- TASK BRIEF:
Your task is to output the listing exactly, leaving every image out.

[DATASET RECORDS Boundary: Start]

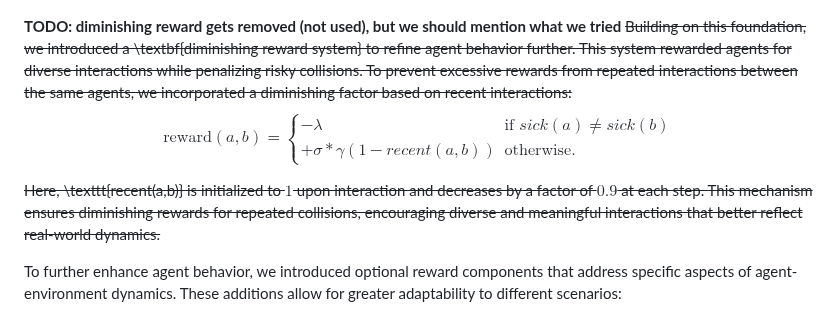
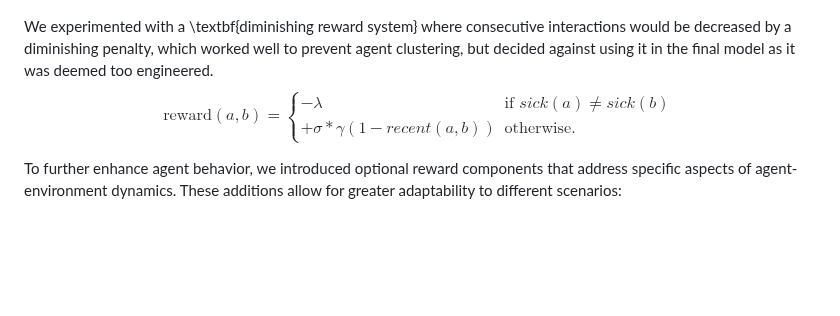
Before and after one commit to JuiceVodka/SV_2024-25_groupF, a Markdown page: report/report_final.md, the part around the change. Rendered like a GitHub page; blank space fills up the shorter version.

```diff
--- a/report/report_final.md
+++ b/report/report_final.md
@@ -65,16 +65,13 @@ The above mention basic reward policy is demonstrated in isolation with all heal
 
 ![Alt text](figures/avoid.png "Avoid") ![Alt text](figures/touch.png "Touch")
 
-**TODO: diminishing reward gets removed (not used), but we should mention what we tried**
-~~Building on this foundation, we introduced a \textbf{diminishing reward system} to refine agent behavior further. This system rewarded agents for diverse interactions while penalizing risky collisions. To prevent excessive rewards from repeated interactions between the same agents, we incorporated a diminishing factor based on recent interactions:~~
+We experimented with a \textbf{diminishing reward system} where consecutive interactions would be decreased by a diminishing penalty, which worked well to prevent agent clustering, but decided against using it in the final model as it was deemed too engineered.
 $$
 \mathrm{reward}(a, b) = \begin{cases}
     -\lambda & \text{if } sick(a) \neq sick(b) \\
     +\sigma * \gamma (1 - recent(a,b)) & \text{otherwise.}
 \end{cases}
 $$
-
-~~Here, \texttt{recent(a,b)} is initialized to $1$ upon interaction and decreases by a factor of $0.9$ at each step. This mechanism ensures diminishing rewards for repeated collisions, encouraging diverse and meaningful interactions that better reflect real-world dynamics.~~
 
 To further enhance agent behavior, we introduced optional reward components that address specific aspects of agent-environment dynamics. These additions allow for greater adaptability to different scenarios:
 
```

[DATASET RECORDS Boundary: End]

- RESPONSE BOX:
Before and after one commit to JuiceVodka/SV_2024-25_groupF, a Markdown page: report/report_final.md, the part around the change. Rendered like a GitHub page; blank space fills up the shorter version.

```diff
--- a/report/report_final.md
+++ b/report/report_final.md
@@ -65,16 +65,13 @@ The above mention basic reward policy is demonstrated in isolation with all heal
 
 ![Alt text](figures/avoid.png "Avoid") ![Alt text](figures/touch.png "Touch")
 
-**TODO: diminishing reward gets removed (not used), but we should mention what we tried**
-~~Building on this foundation, we introduced a \textbf{diminishing reward system} to refine agent behavior further. This system rewarded agents for diverse interactions while penalizing risky collisions. To prevent excessive rewards from repeated interactions between the same agents, we incorporated a diminishing factor based on recent interactions:~~
+We experimented with a \textbf{diminishing reward system} where consecutive interactions would be decreased by a diminishing penalty, which worked well to prevent agent clustering, but decided against using it in the final model as it was deemed too engineered.
 $$
 \mathrm{reward}(a, b) = \begin{cases}
     -\lambda & \text{if } sick(a) \neq sick(b) \\
     +\sigma * \gamma (1 - recent(a,b)) & \text{otherwise.}
 \end{cases}
 $$
-
-~~Here, \texttt{recent(a,b)} is initialized to $1$ upon interaction and decreases by a factor of $0.9$ at each step. This mechanism ensures diminishing rewards for repeated collisions, encouraging diverse and meaningful interactions that better reflect real-world dynamics.~~
 
 To further enhance agent behavior, we introduced optional reward components that address specific aspects of agent-environment dynamics. These additions allow for greater adaptability to different scenarios:
 
```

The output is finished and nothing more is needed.